Trebek said he was also encouraged by the outpouring of public support he's received since going public with his diagnosis in March. "I've had so many contacts from people who have survived cancer for 10 years, 12 years, 14 years. I am now a 30-day cancer survivor. I'm going to catch up to those other people."
"People all over America have been sharing their good thoughts, their advice, their prayers," he said. "And I feel it is making a difference in my well-being."
And he said, toward the end of the interview, that he's grateful he's been able to hear what a positive impact he's had on other people while he's still living.
"I have learned [through this experience] that I'm an extremely lucky individual because in spite of the fact that this diagnosis is not a good one, I have managed to receive so much love from so many people," Trebek said. "And quite often you don't get that during your lifetime. After you're passed, after you're dead, people say, 'Oh, he was such a good guy. We really liked him.' But I'm getting that all before that event, so it makes me feel really, really good."
Trebek also spoke about record-breaking Jeopardy champ James Holzhauer, calling his run "exciting and fun" and sharing that he's caught up in the phenomenon.
"I watch it every night,' Trebek said. "He has forced me to change a view that I have held for many years, and that is that the Ken Jennings record would never be broken. But I look at James and I say, 'Oh my gosh, look at what he's doing.' Now, winning a lot of money on Jeopardy is not that difficult, if you hit the daily doubles and you're good, you're responding to those clues by yourself. But winning 74 games in a row, that's the tough part, and that's what America should be concentrating on right now. Is James going to — he's at a million and a half already, twice as fast as Ken Jennings did and when you look at his performance, he has no weaknesses. … He knows how to play the game. … He has a strategy."
Trebek explained that if Holzhauer wins tonight, he'll tie Julia Collins' record for the second-highest number of wins.
Two weeks ago, Trebek updated viewers on his health via a video message from the set of the long-running game show. There, he said he was "feeling good" and thanked fans for their support.

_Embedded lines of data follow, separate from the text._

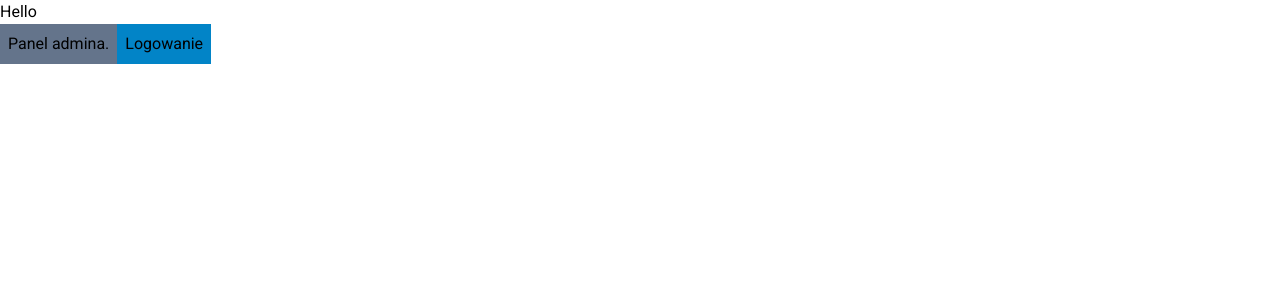
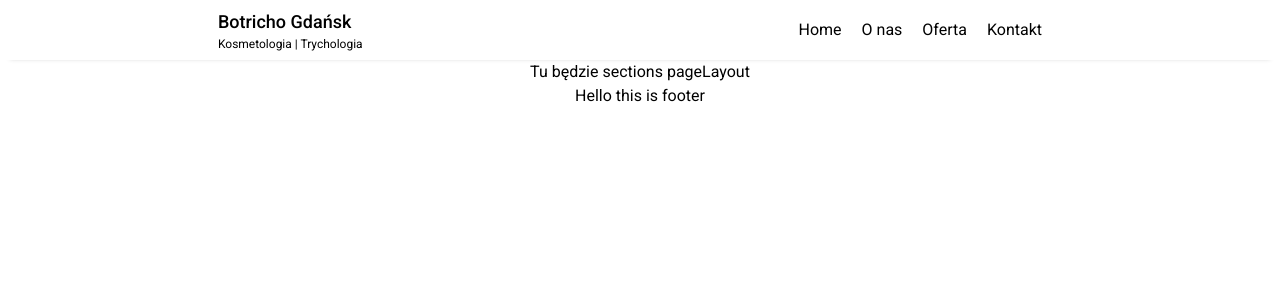
Before and after one commit to mkropidlowski/botricho-page, a Next.js app: page / in a window 1280 px wide. Shown: the top 300 px of the page. Built offline with nearby package versions, Linux system fonts and the light colour scheme; no server answers.

Commit message:
Create Navbar

```diff
--- a/app/(root)/page.tsx
+++ b/app/(root)/page.tsx
@@ -1,15 +1,15 @@
-import Link from "next/link";
+import Footer from "@/components/footer/Footer";
+import Navbar from "@/components/navbar/Navbar";
+import PageLayout from "@/components/pageLayout/PageLayout";
 
 export default function Home() {
     return (
-        <main>
-            <h2>Hello</h2>
-            <button className="p-2 bg-slate-500">
-                <Link href="/panel">Panel admina.</Link>
-            </button>
-            <button className="p-2 bg-sky-600">
-                <Link href="/logowanie">Logowanie</Link>
-            </button>
+        <main className="flex flex-col justify-center items-center w-full h-full">
+            <Navbar />
+            <PageLayout>
+                <h2>Tu będzie sections pageLayout</h2>
+            </PageLayout>
+            <Footer />
         </main>
     );
 }
--- /dev/null
+++ b/components/footer/Footer.tsx
@@ -0,0 +1,9 @@
+const Footer = () => {
+    return (
+        <footer>
+            <h2>Hello this is footer </h2>
+        </footer>
+    );
+};
+
+export default Footer;
--- /dev/null
+++ b/components/navbar/Navbar.tsx
@@ -0,0 +1,92 @@
+"use client";
+
+import Link from "next/link";
+import { FC, useState } from "react";
+import { MenuLinksProps, NavbarProps } from "./helpers/types";
+import { menuLinks } from "./helpers/links";
+import { signOut, useSession } from "next-auth/react";
+import clsx from "clsx";
+import Button from "../Button";
+
+const Navbar: FC<NavbarProps> = ({ className, links = menuLinks }) => {
+    const { data } = useSession();
+    const [isMobileMenuOpen, setIsMobileMenuOpen] = useState(false);
+
+    const handleMobileMenuToggle = () => {
+        setIsMobileMenuOpen(!isMobileMenuOpen);
+    };
+
+    return (
+        <nav
+            className={clsx(
+                "flex flex-wrap justify-around items-center w-full bg-white h-navBarHeight min-h-navBarHeight shadow-[0_8px_5px_-10px_rgba(0,0,0,0.3)]"
+            )}
+        >
+            <h2 className={clsx("text-black")}>
+                <Link href="/" className="flex flex-col">
+                    <span className="text-lg font-medium">Botricho Gdańsk</span>
+                    <span className="text-xs">Kosmetologia | Trychologia</span>
+                </Link>
+            </h2>
+            <div className={clsx("me-[-25px] md:hidden", isMobileMenuOpen ? "p-2" : "")}>
+                <button
+                    type="button"
+                    onClick={handleMobileMenuToggle}
+                    className={clsx("p-2 rounded focus:outline-none", { " bg-gray-300": isMobileMenuOpen })}
+                >
+                    <svg
+                        xmlns="http://www.w3.org/2000/svg"
+                        className="h-6 w-6 text-black"
+                        fill="none"
+                        viewBox="0 0 24 24"
+                        stroke="currentColor"
+                    >
+                        <path
+                            strokeLinecap="round"
+                            strokeLinejoin="round"
+                            strokeWidth={2}
+                            d="M4 6h16M4 12h16M4 18h16"
+                        />
+                    </svg>
+                </button>
+            </div>
+            <ul
+                className={clsx(
+                    "flex items-center gap-5",
+                    isMobileMenuOpen ? "flex-col bg-white w-full h-[500px] z-10" : "hidden md:flex"
+                )}
+            >
+                {Object.values(links).map(({ id, text, redirectToComponent }: MenuLinksProps) => {
+                    const linkHref = `/#${id}`;
+                    const hrefToComponent = `/${id}`;
+
+                    return (
+                        <li key={id}>
+                            {redirectToComponent ? (
+                                <Link href={hrefToComponent}>
+                                    <button type="button">{text}</button>
+                                </Link>
+                            ) : (
+                                <Link href={linkHref}>
+                                    <button type="button">{text}</button>
+                                </Link>
+                            )}
+                        </li>
+                    );
+                })}
+                <li>
+                    {data?.user ? (
+                        <div className={clsx("flex gap-5", isMobileMenuOpen ? "flex-col" : "")}>
+                            <Link href="/panel">
+                                <Button>Witaj, {data?.user?.name}</Button>
+                            </Link>
+                            <Button onClick={() => signOut({ callbackUrl: "/" })}>Wyloguj</Button>
+                        </div>
+                    ) : null}
+                </li>
+            </ul>
+        </nav>
+    );
+};
+
+export default Navbar;
--- /dev/null
+++ b/components/navbar/helpers/links.ts
@@ -0,0 +1,18 @@
+export const menuLinks = {
+    home: {
+        id: "",
+        text: "Home",
+    },
+    about: {
+        id: "about",
+        text: "O nas",
+    },
+    offer: {
+        id: "offer",
+        text: "Oferta",
+    },
+    contact: {
+        id: "contact",
+        text: "Kontakt",
+    },
+};
--- /dev/null
+++ b/components/navbar/helpers/types.ts
@@ -0,0 +1,11 @@
+export interface NavbarProps {
+    links?: NavbarProps[];
+    className?: string;
+    text?: string;
+}
+
+export interface MenuLinksProps {
+    id?: string;
+    text?: string;
+    redirectToComponent: boolean;
+}
--- /dev/null
+++ b/components/pageLayout/PageLayout.tsx
@@ -0,0 +1,5 @@
+const PageLayout = ({ children }: { children: React.ReactNode }) => {
+    return <div className="max-w-[1240px] h-full flex justify-center ">{children}</div>;
+};
+
+export default PageLayout;
```
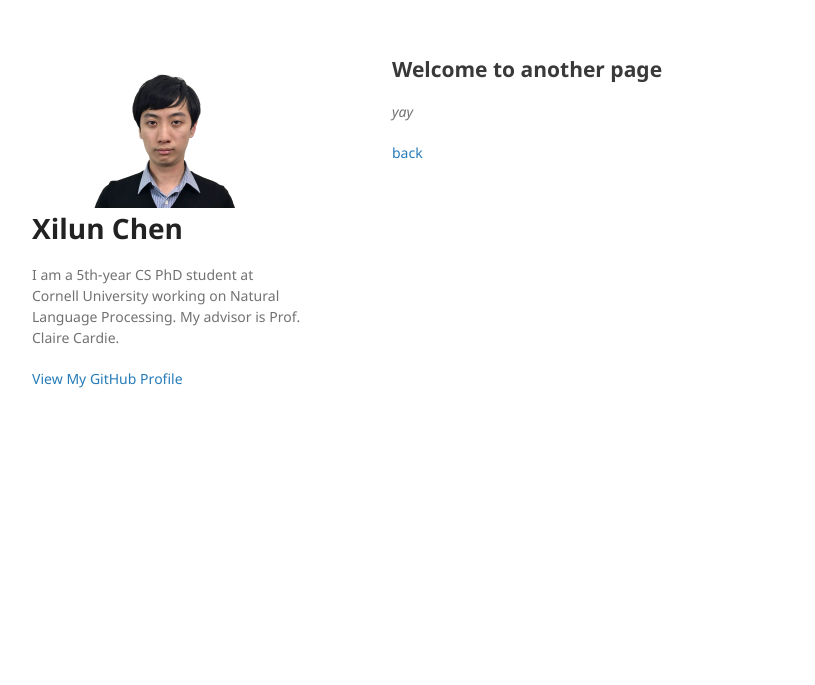
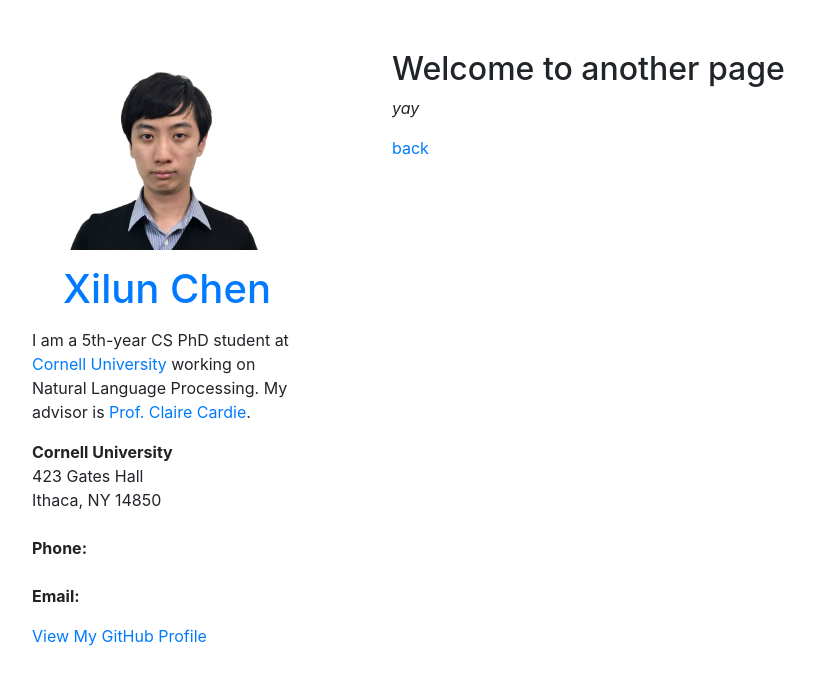
Before and after one commit to ccsasuke/ccsasuke.github.io, a Jekyll site: the page built from another-page.md, in a window 1280 px wide. Shown: the top 685 px of the page, without its empty margins (178-993 px from the left). Built offline with Jekyll 4.4.1, drawn with Linux system fonts in a browser that asks for light colours; our own code applies the rules of GitHub Pages for plain Markdown files.

Commit message:
update sidebar style

```diff
--- a/_layouts/default.html
+++ b/_layouts/default.html
@@ -3,26 +3,40 @@
   <head>
     <meta charset="utf-8">
     <meta http-equiv="X-UA-Compatible" content="chrome=1">
-
-{% seo %}
-
     <link rel="stylesheet" href="{{ '/assets/css/style.css?v=' | append: site.github.build_revision | relative_url }}">
+    <link rel="stylesheet" href="https://maxcdn.bootstrapcdn.com/bootstrap/4.0.0-beta.2/css/bootstrap.min.css" integrity="sha384-PsH8R72JQ3SOdhVi3uxftmaW6Vc51MKb0q5P2rRUpPvrszuE4W1povHYgTpBfshb" crossorigin="anonymous">
     <meta name="viewport" content="width=device-width">
     <!--[if lt IE 9]>
     <script src="//html5shiv.googlecode.com/svn/trunk/html5.js"></script>
     <![endif]-->
+    <style>
+      h1 {text-align: center; margin: 15px;}
+    </style>
   </head>
   <body>
     <div class="wrapper">
       <header>
         <div id="avatar-container">
-            <img src="assets/images/avatar.jpg" alt="Avatar" height="150" width="150">
+            <img src="assets/images/avatar.jpg" alt="Avatar" height="200" width="200">
         </div>
         <a href="{{ site.github.url }}"> <h1>{{ site.title | default: site.github.repository_name }}</h1> </a>
         <p>
-            I am a 5th-year CS PhD student at Cornell University working on Natural Language Processing.
-            My advisor is Prof. Claire Cardie.
+            I am a 5th-year CS PhD student at <a href="https://www.cs.cornell.edu/" target="_blank">Cornell University</a> working on Natural Language Processing.
+            My advisor is <a href="http://www.cs.cornell.edu/home/cardie/" target="_blank">Prof. Claire Cardie</a>.
         </p>
+        <address>
+          <strong>Cornell University</strong>
+          <br>
+          423 Gates Hall
+          <br>
+          Ithaca, NY 14850
+          <br>
+          <br>
+          <strong>Phone:</strong>
+          <br>
+          <br>
+          <strong>Email:</strong>
+        </address>
 
         {% if site.github.is_project_page %}
           <p class="view"><a href="{{ site.github.repository_url }}">View the Project on GitHub <small>{{ github_name }}</small></a></p>
```
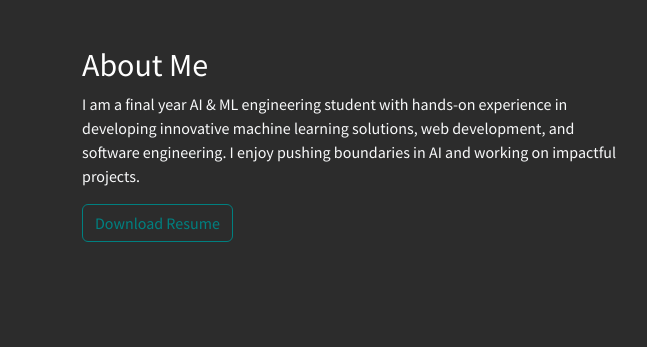
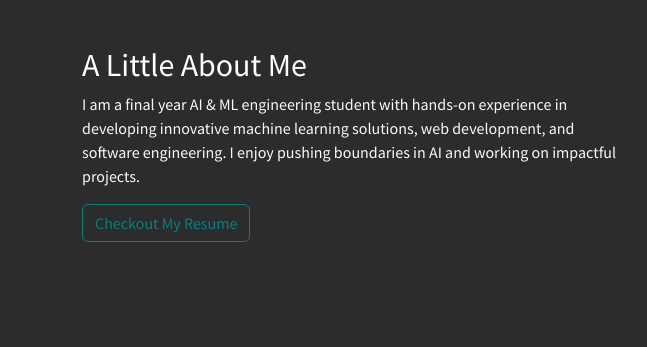
Before and after one commit to amoggh03/Portfolio, a plain HTML site: page index.html in a window 1280 px wide. Shown: the part 802-1149 px from the top of the page, 0-647 px from the left. Drawn offline with nearby package versions, Linux system fonts and the light colour scheme.

Commit message:
added resume

```diff
--- a/index.html
+++ b/index.html
@@ -43,9 +43,9 @@
     <div class="container">
         <div class="row">
             <div class="col-md-6">
-                    <h2 class="animated-text">About Me</h2>
+                <h2 class="animated-text">A Little About Me</h2>
                 <p>I am a final year AI & ML engineering student with hands-on experience in developing innovative machine learning solutions, web development, and software engineering. I enjoy pushing boundaries in AI and working on impactful projects.</p>
-                    <a href="resume.pdf" class="btn btn-outline-teal">Download Resume</a>
+                <a href="resume.pdf" class="btn btn-outline-teal" target="_blank">Checkout My Resume</a>
             </div>
             <div class="col-md-6">
                 <img src="profile.jpg" alt="Amoggha" class="img-fluid rounded-circle">
@@ -53,6 +53,7 @@
         </div>
     </div>
 </section>
+
 
     <!-- Skills Section -->
     <section id="skills" class="bg-light py-5">
```
Also changed, not shown: style.css (line endings or trailing spaces), 1 other file. Lines whose indentation alone changed are shown as unchanged.
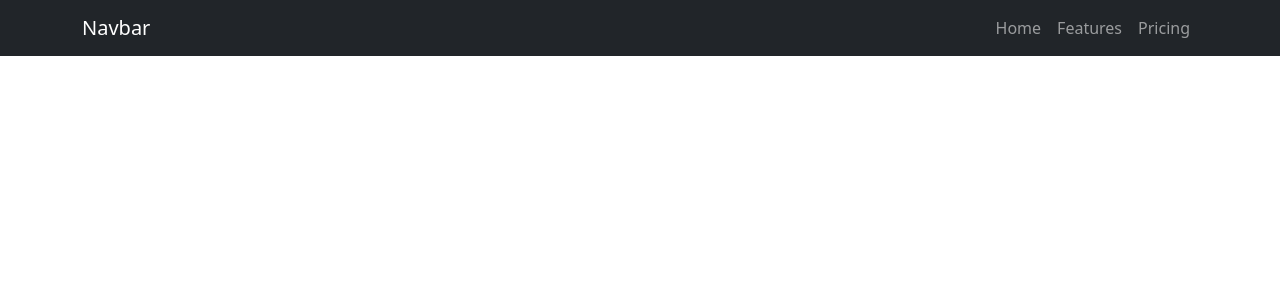
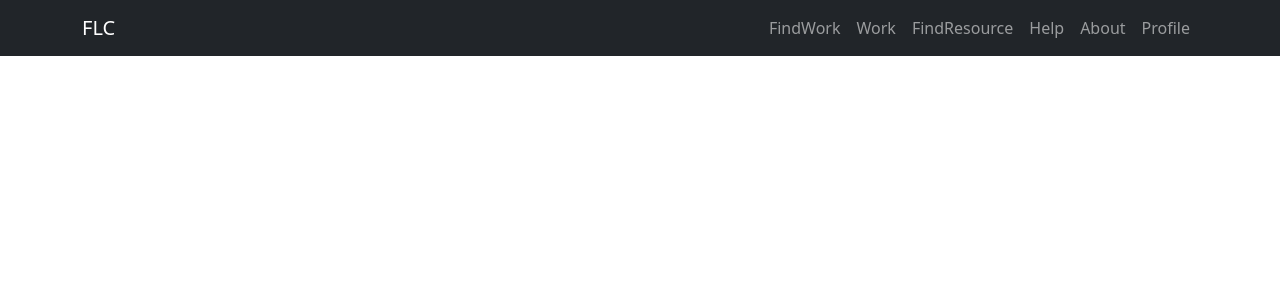
Before and after one commit to maldanna/ReactJS, a React (Create React App) app in the folder farrmer-labour-app/: page / in a window 1280 px wide. Shown: the top 300 px of the page. Built offline with nearby package versions, Linux system fonts and the light colour scheme.

Commit message:
added nav links

```diff
--- a/farrmer-labour-app/src/components/HomeNavigationBar.js
+++ b/farrmer-labour-app/src/components/HomeNavigationBar.js
@@ -10,11 +10,14 @@ function HomeNavigationBar() {
 <>
       <Navbar bg="dark" variant="dark">
         <Container>
-          <Navbar.Brand href="#home">Navbar</Navbar.Brand>
+          <Navbar.Brand href="#">FLC</Navbar.Brand>
           <Nav className="ml-auto">
-            <Nav.Link href="#home">Home</Nav.Link>
-            <Nav.Link href="#features">Features</Nav.Link>
-            <Nav.Link href="#pricing">Pricing</Nav.Link>
+            <Nav.Link href="/findWork">FindWork</Nav.Link>
+            <Nav.Link href="/work">Work</Nav.Link>
+            <Nav.Link href="/findResource">FindResource</Nav.Link>
+            <Nav.Link href="/help">Help</Nav.Link>
+            <Nav.Link href="/about">About</Nav.Link>
+            <Nav.Link href="/profile">Profile</Nav.Link>
           </Nav>
         </Container>
       </Navbar>
```
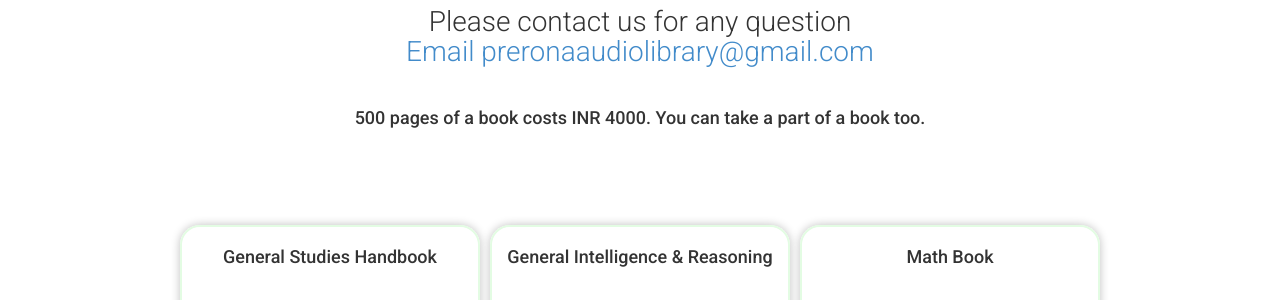
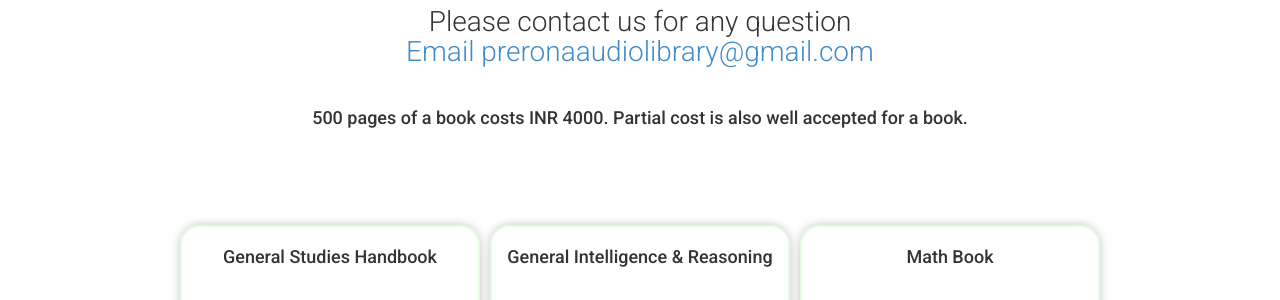
Before and after one commit to rajibmaitra/voiceofbooks, a Jekyll site: the page built from adoptabook.html, in a window 1280 px wide. Shown: the part 555-855 px from the top of the page. Built offline with Jekyll 4.4.1, drawn with Linux system fonts in a browser that asks for light colours; nearby versions of some CDN libraries; some web fonts are replaced; comment, search, counter and statistics services are not loaded; a style sheet for code colours, icons or effects is not loaded.

Commit message:
real books

```diff
--- a/_includes/adoptabooklist.html
+++ b/_includes/adoptabooklist.html
@@ -8,7 +8,7 @@
             <a href="mailto:preronaaudiolibrary@gmail.com?cc=rajibxmaitra@gmail.com&bcc=rajibxmaitra@gmail.com&subject=Your%20subject&body=Body-goes-here">Email preronaaudiolibrary@gmail.com</a>
           </h3>
           <br>
-          <h4> 500 pages of a book costs INR 4000. You can take a part of a book too.
+          <h4> 500 pages of a book costs INR 4000. Partial cost is also well accepted for a book.
           </h4>
         </div>
       </div>
```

"I've always tried to be straight with you and I'm not going to stop now, so despite what you may have heard, I'm feeling good. I'm continuing with my therapy and we — by we, the staff — is already working on our next season," he said. "So I look forward to seeing you once again in September with all kinds of good stuff."
When Trebek first revealed his diagnosis in March, again via video from the Jeopardy set, he said he was going to "fight" the disease, aiming to "beat the low survival rate statistics."
"If anyone can beat this, it's Alex," said Mike Hopkins, chairman of Jeopardy producer Sony Pictures TV. "He has our full support as he tackles this challenge head-on."
Trebek has hosted Jeopardy since its current iteration debuted in 1984. He has won five Daytime Emmy awards for outstanding game show host and received a lifetime achievement award in 2011. His contract has been extended through 2022 and syndicator CBS Television Distribution has renewed Jeopardy and Wheel of Fortune, the hosts of which are also signed through 2022, through the 2022-2023 season.